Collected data
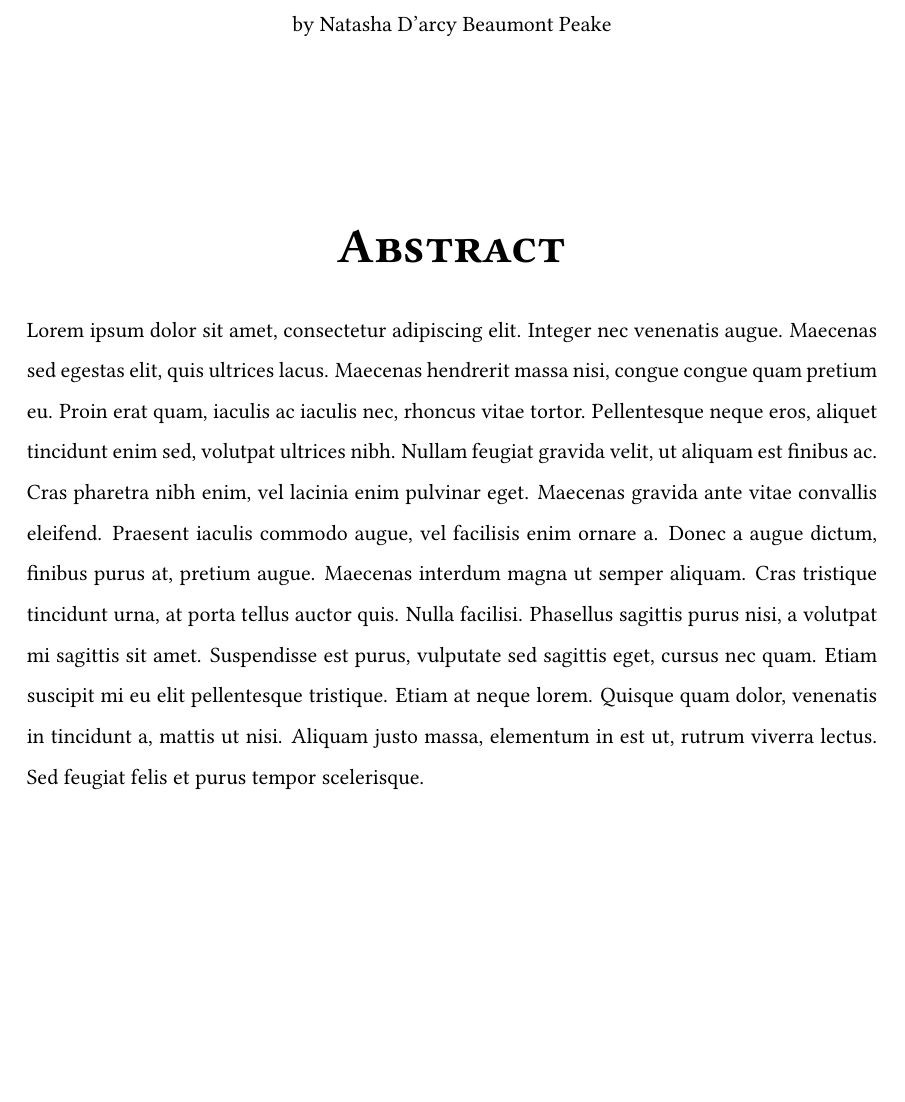
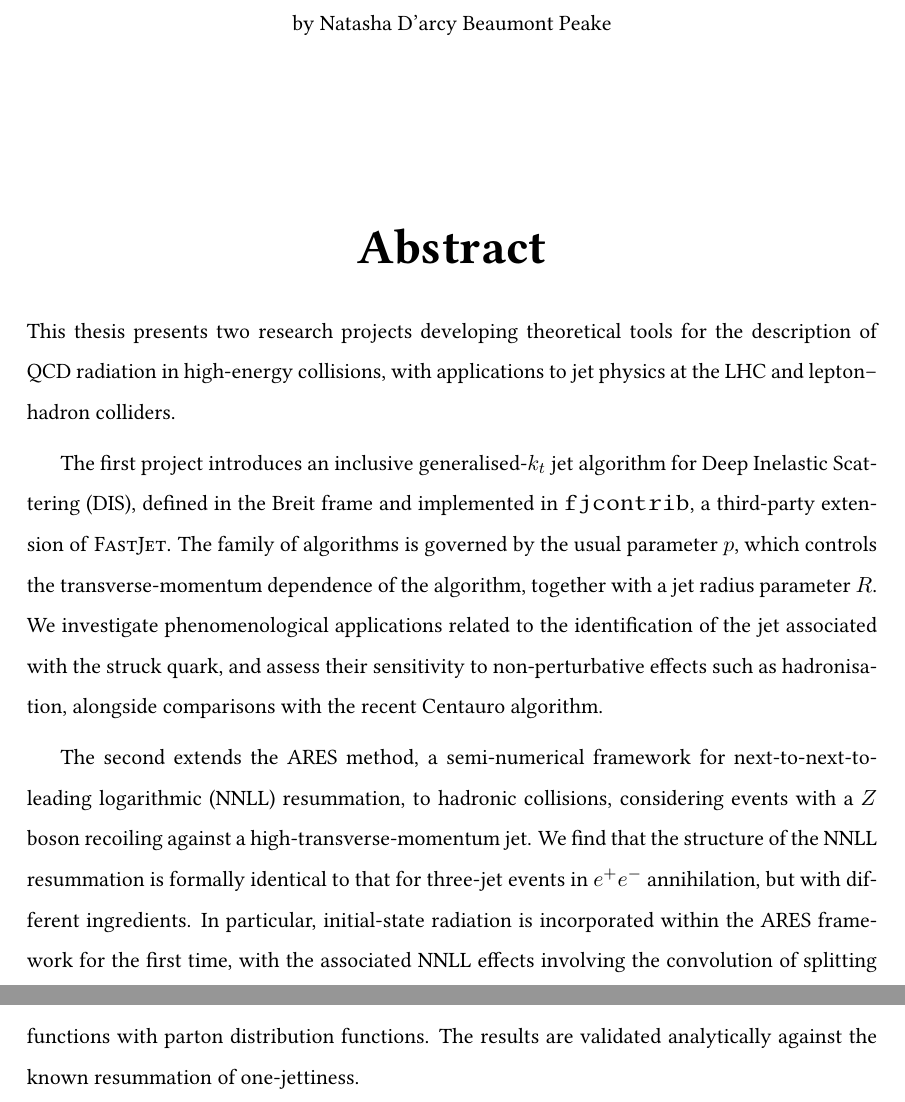
Before and after one commit to darcypeake/My_PhD_Thesis, a LaTeX thesis (main.tex, which reads front/Abstract.tex): part of page 7 of 42 before the commit and two parts of pages 7 and 8 of 43 after it, the two joined at a grey line, cut so that both start at the same text, the shorter picture padded with empty space. Compiled offline with pdfLaTeX.

Commit message:
final version of appendi

```diff
--- a/front/Abstract.tex
+++ b/front/Abstract.tex
@@ -22,9 +22,31 @@
     \bigskip\vspace*{.06\textheight}
 \end{center}
 
-    {\centering\Huge\textsc{\textbf{Abstract}} \par}
+    {\centering\Huge \textbf{Abstract} \par}
     \bigskip
 
+\noindent
+This thesis presents two research projects developing theoretical tools for the
+description of QCD radiation in high-energy collisions, with applications to
+jet physics at the LHC and lepton--hadron colliders.
 
+The first project introduces an inclusive generalised-$k_t$ jet algorithm for
+Deep Inelastic Scattering (DIS), defined in the Breit frame and implemented in
+\texttt{fjcontrib}, a third-party extension of \textsc{FastJet}. The family of
+algorithms is governed by the usual parameter $p$, which controls the
+transverse-momentum dependence of the algorithm, together with a jet radius
+parameter $R$. We investigate phenomenological applications related to the
+identification of the jet associated with the struck quark, and assess their
+sensitivity to non-perturbative effects such as hadronisation, alongside
+comparisons with the recent Centauro algorithm.
 
-    \noindent  Lorem ipsum dolor sit amet, consectetur adipiscing elit. Integer nec venenatis augue. Maecenas sed egestas elit, quis ultrices lacus. Maecenas hendrerit massa nisi, congue congue quam pretium eu. Proin erat quam, iaculis ac iaculis nec, rhoncus vitae tortor. Pellentesque neque eros, aliquet tincidunt enim sed, volutpat ultrices nibh. Nullam feugiat gravida velit, ut aliquam est finibus ac. Cras pharetra nibh enim, vel lacinia enim pulvinar eget. Maecenas gravida ante vitae convallis eleifend. Praesent iaculis commodo augue, vel facilisis enim ornare a. Donec a augue dictum, finibus purus at, pretium augue. Maecenas interdum magna ut semper aliquam. Cras tristique tincidunt urna, at porta tellus auctor quis. Nulla facilisi. Phasellus sagittis purus nisi, a volutpat mi sagittis sit amet. Suspendisse est purus, vulputate sed sagittis eget, cursus nec quam. Etiam suscipit mi eu elit pellentesque tristique. Etiam at neque lorem. Quisque quam dolor, venenatis in tincidunt a, mattis ut nisi. Aliquam justo massa, elementum in est ut, rutrum viverra lectus. Sed feugiat felis et purus tempor scelerisque.
+The second extends the \textsc{ARES} method, a semi-numerical framework for
+next-to-next-to-leading logarithmic (NNLL) resummation, to hadronic collisions,
+considering events with a $Z$ boson recoiling against a high-transverse-momentum
+jet. We find that the structure of the NNLL resummation is formally identical to
+that for three-jet events in $e^+e^-$ annihilation, but with different
+ingredients. In particular, initial-state radiation is incorporated within the
+\textsc{ARES} framework for the first time, with the associated NNLL effects
+involving the convolution of splitting functions with parton distribution
+functions. The results are validated analytically against the known resummation
+of one-jettiness.
```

### [Task to carry out]
Filter the records above for lines with "textsc".

### [Response area]
-    {\centering\Huge\textsc{\textbf{Abstract}} \par}
+\texttt{fjcontrib}, a third-party extension of \textsc{FastJet}. The family of
+The second extends the \textsc{ARES} method, a semi-numerical framework for
+\textsc{ARES} framework for the first time, with the associated NNLL effects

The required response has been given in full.